Though the two sides didn’t share the deal value or specifics, analysts and other company sources gave some away. At a press conference in Bangalore, the three Bansals, all Indian Institute of Technology alumni, smiled into the cameras and gave upbeat bytes. None of the two sides has recorded any profit, seven years into their operations. Myntra’s Mukesh Bansal, who has settled for a stake in Flipkart (the size isn’t known) and a leadership role in the company’s fashion space and board, appeared quieter than usual. The executives, who were in the limelight through the day, also addressed a conference call on the deal. Was the deal struck because investors common to the two companies (such as Tiger Global and Accel Partners) wanted it? To this, Mukesh Bansal said investors weren’t part of the negotiation, as “that would have been a clash of interest”. Sachin Bansal said no investment banker was involved in the deal. Analysts said the merger would give value to the investors, as the combined business would grow to capture a large pie of India’s $3.1-billion e-commerce market (excluding travel). In fact, both Flipkart and Myntra have been raising funds aggressively, triggering talks of a mega acquisition. So far, Flipkart has raised $540 million, including $360 million through two rounds of funding in quick succession last year. Myntra has raised $75 million since its launch. Thursday’s deal is expected to make Flipkart a leader in the fashion space, a promising and growing market, estimated at $60 billion.

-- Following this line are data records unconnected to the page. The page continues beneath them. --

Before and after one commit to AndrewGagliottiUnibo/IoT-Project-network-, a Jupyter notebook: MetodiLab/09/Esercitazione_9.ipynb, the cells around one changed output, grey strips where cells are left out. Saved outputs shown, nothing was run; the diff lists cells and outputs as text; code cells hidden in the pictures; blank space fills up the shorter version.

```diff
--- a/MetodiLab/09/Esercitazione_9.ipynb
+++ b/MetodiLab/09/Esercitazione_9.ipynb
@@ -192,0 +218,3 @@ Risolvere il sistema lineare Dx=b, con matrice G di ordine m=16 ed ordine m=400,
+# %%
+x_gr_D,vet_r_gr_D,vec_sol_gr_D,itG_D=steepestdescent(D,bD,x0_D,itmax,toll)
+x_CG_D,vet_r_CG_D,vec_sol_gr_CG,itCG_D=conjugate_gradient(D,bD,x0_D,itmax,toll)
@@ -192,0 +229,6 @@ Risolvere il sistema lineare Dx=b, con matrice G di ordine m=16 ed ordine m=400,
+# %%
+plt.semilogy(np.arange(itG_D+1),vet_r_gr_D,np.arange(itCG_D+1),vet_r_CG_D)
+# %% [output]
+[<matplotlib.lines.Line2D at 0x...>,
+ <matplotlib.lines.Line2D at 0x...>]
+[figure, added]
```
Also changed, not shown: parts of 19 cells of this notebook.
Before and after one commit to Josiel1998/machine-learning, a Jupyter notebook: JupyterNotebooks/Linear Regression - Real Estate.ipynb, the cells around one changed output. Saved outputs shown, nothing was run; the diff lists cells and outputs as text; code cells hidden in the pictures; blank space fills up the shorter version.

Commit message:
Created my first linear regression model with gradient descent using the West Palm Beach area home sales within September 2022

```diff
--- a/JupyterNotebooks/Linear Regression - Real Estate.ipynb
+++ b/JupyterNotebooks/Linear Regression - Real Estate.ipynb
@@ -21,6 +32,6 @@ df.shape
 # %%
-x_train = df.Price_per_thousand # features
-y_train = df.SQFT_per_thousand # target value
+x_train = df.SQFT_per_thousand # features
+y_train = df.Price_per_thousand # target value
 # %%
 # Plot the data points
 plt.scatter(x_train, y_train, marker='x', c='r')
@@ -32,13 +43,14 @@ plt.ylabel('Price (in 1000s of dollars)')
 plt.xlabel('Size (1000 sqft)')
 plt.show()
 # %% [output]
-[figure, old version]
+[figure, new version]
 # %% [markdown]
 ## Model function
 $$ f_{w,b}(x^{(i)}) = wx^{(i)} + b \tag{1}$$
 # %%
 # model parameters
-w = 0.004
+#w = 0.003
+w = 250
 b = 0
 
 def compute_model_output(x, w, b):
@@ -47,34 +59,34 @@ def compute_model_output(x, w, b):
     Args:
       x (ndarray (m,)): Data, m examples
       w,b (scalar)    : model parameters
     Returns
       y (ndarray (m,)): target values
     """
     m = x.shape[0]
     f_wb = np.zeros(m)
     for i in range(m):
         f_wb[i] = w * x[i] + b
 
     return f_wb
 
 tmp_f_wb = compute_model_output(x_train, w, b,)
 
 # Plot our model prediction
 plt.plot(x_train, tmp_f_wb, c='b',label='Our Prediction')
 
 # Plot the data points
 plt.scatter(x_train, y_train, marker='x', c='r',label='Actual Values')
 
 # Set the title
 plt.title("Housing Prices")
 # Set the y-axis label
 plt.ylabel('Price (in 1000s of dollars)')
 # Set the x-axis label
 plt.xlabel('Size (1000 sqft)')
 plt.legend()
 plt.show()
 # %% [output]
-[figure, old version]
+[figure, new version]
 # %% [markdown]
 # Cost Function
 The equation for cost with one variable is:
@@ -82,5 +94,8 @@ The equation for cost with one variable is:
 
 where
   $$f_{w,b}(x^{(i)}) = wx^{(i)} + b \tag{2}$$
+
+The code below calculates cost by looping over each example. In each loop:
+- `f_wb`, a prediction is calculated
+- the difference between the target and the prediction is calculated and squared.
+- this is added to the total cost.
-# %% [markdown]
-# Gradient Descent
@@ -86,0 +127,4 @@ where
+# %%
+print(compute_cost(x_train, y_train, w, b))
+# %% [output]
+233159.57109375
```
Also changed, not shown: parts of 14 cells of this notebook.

In a similar acquisition, though much smaller in scale, Flipkart had, in 2012, acquired online electronics player Letsbuy for an estimated $25 million (Rs 150 crore). The acquisition had helped Flipkart make it big in the electronics space. Other important consolidations in the e-commerce market included Ibibo buying bus ticketing service redBus in 2013 at an enterprise value of Rs 600 crore; that was termed the biggest foreign acquisition of an Indian internet asset. Under Thursday’s deal, all Myntra employees will also receive stock options in Flipkart. Mukesh Bansal will head Flipkart’s fashion retail business, in addition to his role as the head of Myntra. On competition, Sachin Bansal said, “When we started, we had said we wanted to be the Amazon of India because at that time, it was the most dominant player in the market. Now, we are thinking beyond that.” For the company, the Alibaba Group was a role model now, he said, adding there wasn’t any competitive threat from Amazon, which would complete a year in India in June. “Flipkart and Myntra are getting together to create one of the largest e-commerce stories; together, we will dominate the market,” said Sachin Bansal. “At Flipkart, we believe we want to be the leader in every segment. Fashion is a category of the future; this acquisition will help us become the leader in this category.” With the merger, Sachin Bansal is eyeing half the market share in the fashion segment. He says $100 million will be invested in this segment soon. Mukesh Bansal added he, along with other Myntra investors, was “thrilled” about the valuation his company had attracted. “It was very essential to keep Myntra a separate entity and preserve its culture…. I’m here for the long haul. We will continue to grow in the market,” he said. Analysts were enthusiastic about the deal, especially as it came just ahead of a new government taking charge at the Centre. The deal also came at a time when the sector was gearing up for consolidation due to stiffening competition, said Sandeep Ladda, India technology leader at PricewaterhouseCoopers India. Paresh Parekh, tax partner (retail and consumer products), EY, said, “Consolidation, as predicted, was and is inevitable, especially as global players start entering.” As a sector, e-commerce was now ready to take off; now, it was beyond books, ticketing and electronics and was now embracing apparel, furniture, consumer durables, food, etc, he added. For Flipkart, electronics will continue to be the biggest category in terms of revenue, though the fashion segment might become the largest, in terms of transaction volume. NUMBER GAME 10 million Products offered by Flipkart; across 70 categories; it records 105 million visitors a month Rs 1,200 cr Flipkart’s estimated revenue; recently, the company crossed Rs 6,000-cr gross merchandise value mark 650 The number of brands Myntra partners; it has about 100 sellers and records 50 million visitors a month $1.6- 1.7 bn Estimated value of Flipkart $300-350 mn Estimated value of Myntra